The Reader is a nine ounce, half inch thick, electronic tablet with a six inch screen [measured diagonally] into which you can load any one of more than 10,000 books to read. This is interesting but probably isn't going to succeed because, as readers know, a typical Barnes & Noble carries about 75,000 titles and it is still difficult to find a book to read. Confining yourself to out-of-print classics [as Sony has done] is perfect for the precocious 7th grader but won't work for many adults who moved beyond Treasure Island more than five Presidential elections ago. Nevertheless, this product has incredible potential and I'm putting it on my top ten list of things to see realized before I die.
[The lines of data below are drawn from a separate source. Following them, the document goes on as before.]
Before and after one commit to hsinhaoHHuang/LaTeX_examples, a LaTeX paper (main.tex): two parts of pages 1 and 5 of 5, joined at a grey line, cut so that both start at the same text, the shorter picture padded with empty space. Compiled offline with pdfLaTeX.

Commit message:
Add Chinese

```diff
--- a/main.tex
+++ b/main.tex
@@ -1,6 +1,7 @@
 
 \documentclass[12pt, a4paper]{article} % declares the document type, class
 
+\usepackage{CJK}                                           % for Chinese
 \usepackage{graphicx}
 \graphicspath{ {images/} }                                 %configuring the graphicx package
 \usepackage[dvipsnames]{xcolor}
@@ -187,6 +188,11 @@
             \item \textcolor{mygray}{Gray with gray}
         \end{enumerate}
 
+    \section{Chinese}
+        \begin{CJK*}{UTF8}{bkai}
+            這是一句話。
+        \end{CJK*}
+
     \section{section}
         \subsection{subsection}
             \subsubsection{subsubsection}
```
Every year there are apparently about 75,000 new book titles released in English. English is important but hardly the only language and perhaps there are 400,000 to 500,000 new volumes in all languages released each year. To this we can add periodicals of all descriptions in all languages. If we think magazines this is one magnitude. If we think newspapers it's another altogether.
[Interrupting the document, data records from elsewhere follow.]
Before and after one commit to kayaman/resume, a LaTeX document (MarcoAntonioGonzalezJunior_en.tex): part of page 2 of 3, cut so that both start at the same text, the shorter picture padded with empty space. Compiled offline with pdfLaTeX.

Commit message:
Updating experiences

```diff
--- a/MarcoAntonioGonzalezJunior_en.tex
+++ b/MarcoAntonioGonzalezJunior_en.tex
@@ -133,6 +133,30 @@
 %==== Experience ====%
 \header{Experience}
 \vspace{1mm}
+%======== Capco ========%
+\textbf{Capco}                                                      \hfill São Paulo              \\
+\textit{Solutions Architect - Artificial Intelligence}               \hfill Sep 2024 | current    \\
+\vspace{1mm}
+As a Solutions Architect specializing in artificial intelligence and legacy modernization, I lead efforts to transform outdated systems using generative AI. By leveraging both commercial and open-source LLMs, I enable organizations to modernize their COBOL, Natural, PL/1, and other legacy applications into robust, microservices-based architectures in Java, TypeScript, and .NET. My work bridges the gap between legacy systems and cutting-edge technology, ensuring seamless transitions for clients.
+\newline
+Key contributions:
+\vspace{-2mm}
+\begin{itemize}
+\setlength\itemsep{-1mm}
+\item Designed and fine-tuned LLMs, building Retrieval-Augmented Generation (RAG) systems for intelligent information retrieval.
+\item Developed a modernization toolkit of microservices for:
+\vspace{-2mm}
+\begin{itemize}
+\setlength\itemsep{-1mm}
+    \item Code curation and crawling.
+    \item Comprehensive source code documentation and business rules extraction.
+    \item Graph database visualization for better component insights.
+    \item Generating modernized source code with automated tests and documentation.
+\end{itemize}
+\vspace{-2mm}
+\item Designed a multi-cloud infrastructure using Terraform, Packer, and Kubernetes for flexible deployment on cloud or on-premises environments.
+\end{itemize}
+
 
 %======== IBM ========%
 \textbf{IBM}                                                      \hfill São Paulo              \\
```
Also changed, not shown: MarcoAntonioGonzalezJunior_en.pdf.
There are 6.6 billion people on the planet and 353,000 new-world-citizens born every day. We all have diverse tastes and interests and the number of written items created for us is astonishing. SO I'd like this Sony eBook to do a little more than cover 10,000+ classics. I want you to take on the world.

Let's start by connecting the eBook to Google's inventory of the printed word. Today Google's books-on-line is just an enfant but it's an enfant brontosaurus and it is devouring books by the library full. The volume of available downloadable for eBook is a thin straw compared to the Niagara Falls of material that Google is organizing. If I want to read Vassar College documents from the 1870s I want this to be a one click decision. I may also want to read the Rochester, New York city directories of the 1850s. Or I might like to read both the newspaper and magazine accounts of Texas in its war of independence in the 1830s. Search, select, download, thank you.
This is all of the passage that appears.